A black piece of clay is imprinted with the outline of a woman's face and her curly hair.

Erica Deeman, Untitled 01 (Self portrait), 2020, Cassius obsidian clay, unique in a series. Courtesy of the artist and Anthony Meier Fine Arts, San Francisco.


Anthony Meier Fine Arts | 1969 California St, San Francisco
August 25 – October 2, 2020

LSSAA has been following this British artist’s nuanced practice, since we saw Deeman’s debut exhibition Silhouettes (2017) at the Berkeley Art Museum. In this current exhibition Familiar Stranger, Deeman juxtaposes two very different mediums, hand-made self-portraits in clay created with the aid of 3D-printing. Taking clay, a medium that often records the artist’s process, Deeman then contrasts this labour intensive medium by stamping it with a photographic likeness of the herself.

Three naked women are covered in body paint are standing between clouds fo colored smoke in a desert.

Judy Chicago, Smoke Bodies, 1972; from Women and Smoke, printed 2018
Archival pigment print. Courtesy of the artist and Jessica Silverman Gallery, San Francisco.


Jessica Silverman Gallery
online exhibition

During these long months of lockdown, we have been reflecting on our favorite art viewing moments. Topping our list is Judy Chicago’s Dinner Party at the Brooklyn Museum, an epic feminist installation imagining important women from history at one monumental dinner table. For those of us unable to travel, Jessica Silverman offers an online exhibition featuring two important bodies of work by Chicago.

A photograph of a marsh which is reflecting the leafless trees behind it in the water.

Edward Burtynsky, Natural Order #33, 2020. Pigment ink print. Courtesy of the artist and Robert Koch gallery.


Robert Koch Gallery
online exhibition

In the early days of the pandemic, Edward Burtynsky found himself in in a remote area of Ontario. Taking advantage of Canada’s dramatic seasonal changes, he began capturing the transition from winter to spring. Burtynsky shot the surrounding forests with a new camera capable of unprecedented detail, creating his most abstract and painterly photographs.
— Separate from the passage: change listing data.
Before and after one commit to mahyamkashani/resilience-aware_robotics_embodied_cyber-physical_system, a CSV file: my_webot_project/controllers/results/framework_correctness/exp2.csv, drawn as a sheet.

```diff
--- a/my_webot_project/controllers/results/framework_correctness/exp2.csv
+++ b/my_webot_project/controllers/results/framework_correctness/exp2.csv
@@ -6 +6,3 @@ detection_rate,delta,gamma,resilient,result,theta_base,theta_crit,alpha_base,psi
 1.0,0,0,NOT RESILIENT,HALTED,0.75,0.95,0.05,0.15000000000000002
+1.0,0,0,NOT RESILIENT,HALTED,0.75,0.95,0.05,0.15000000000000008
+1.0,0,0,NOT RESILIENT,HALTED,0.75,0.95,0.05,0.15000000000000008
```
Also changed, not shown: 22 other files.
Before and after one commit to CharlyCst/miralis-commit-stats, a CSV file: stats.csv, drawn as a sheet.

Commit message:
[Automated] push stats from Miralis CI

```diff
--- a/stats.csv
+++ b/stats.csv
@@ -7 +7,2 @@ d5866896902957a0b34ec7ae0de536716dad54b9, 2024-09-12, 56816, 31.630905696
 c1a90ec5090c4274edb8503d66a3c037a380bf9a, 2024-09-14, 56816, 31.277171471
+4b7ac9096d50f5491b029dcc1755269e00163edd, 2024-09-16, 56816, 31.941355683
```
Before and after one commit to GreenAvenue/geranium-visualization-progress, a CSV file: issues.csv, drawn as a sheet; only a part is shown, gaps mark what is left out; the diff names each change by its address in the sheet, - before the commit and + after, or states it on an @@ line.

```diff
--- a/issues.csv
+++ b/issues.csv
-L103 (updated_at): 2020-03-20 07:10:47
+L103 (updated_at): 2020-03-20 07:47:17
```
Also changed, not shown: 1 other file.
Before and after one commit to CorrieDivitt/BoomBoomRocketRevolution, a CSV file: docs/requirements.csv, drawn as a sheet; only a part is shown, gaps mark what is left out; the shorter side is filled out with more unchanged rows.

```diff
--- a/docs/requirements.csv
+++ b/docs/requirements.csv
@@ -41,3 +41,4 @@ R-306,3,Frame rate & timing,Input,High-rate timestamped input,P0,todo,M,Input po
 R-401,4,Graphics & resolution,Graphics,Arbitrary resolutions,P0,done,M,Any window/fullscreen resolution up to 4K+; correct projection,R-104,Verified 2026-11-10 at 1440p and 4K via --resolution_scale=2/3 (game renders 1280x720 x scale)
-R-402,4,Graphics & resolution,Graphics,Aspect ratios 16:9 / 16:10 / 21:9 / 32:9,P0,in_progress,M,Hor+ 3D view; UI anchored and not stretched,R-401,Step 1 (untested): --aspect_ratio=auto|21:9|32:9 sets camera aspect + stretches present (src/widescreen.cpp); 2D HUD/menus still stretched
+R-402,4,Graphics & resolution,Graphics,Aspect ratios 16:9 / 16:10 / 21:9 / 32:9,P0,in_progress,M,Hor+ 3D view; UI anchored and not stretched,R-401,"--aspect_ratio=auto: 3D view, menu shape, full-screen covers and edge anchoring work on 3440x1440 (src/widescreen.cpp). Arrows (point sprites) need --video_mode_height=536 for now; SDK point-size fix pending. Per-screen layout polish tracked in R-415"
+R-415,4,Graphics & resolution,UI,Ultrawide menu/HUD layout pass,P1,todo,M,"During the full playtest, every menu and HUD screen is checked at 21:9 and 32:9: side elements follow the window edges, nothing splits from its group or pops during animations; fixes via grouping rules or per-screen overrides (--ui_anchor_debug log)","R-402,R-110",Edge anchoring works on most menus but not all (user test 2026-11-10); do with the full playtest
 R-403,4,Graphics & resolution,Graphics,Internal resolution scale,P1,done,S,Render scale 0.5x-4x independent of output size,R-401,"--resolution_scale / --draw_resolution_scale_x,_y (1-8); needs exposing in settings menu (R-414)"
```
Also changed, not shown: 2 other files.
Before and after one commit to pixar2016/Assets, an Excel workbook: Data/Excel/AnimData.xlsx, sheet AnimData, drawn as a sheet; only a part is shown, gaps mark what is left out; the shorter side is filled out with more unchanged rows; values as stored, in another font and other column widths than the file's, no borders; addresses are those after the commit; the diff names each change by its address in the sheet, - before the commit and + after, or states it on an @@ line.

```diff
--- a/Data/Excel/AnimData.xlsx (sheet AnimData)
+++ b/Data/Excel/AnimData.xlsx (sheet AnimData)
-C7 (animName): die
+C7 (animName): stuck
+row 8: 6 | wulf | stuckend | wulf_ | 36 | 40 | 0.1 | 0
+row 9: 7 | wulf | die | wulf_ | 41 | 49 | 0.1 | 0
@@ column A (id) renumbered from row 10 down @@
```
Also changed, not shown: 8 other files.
A painted indoor mural with a cartoon figure lying on the ground crying and the another figure to the right sitting cross legged crying.

Chanel Miller, A detail of the vinyl wall installation I was, I am, I will be (2020), © Asian Art Museum.


re-opens September 25th

Uncanny Valley: Being Human in the Age of AI

Frida Kahlo: Appearances Can Be Deceiving

re-opens October 4th

David Park: A Retrospective

Dawoud Bey: An American Project

re-opens October 1st

Chanel Miller: I was, I am, I will be

re-opens October 22nd

Jeffrey Gibson: Nothing is Eternal

re-opens October 1st

Ron Nagle: Handsome Drifter

Rosie Lee Tompkins: A Retrospective 

Catherine Opie: Political Landscapes

*Please consult museum websites on how to schedule your visit!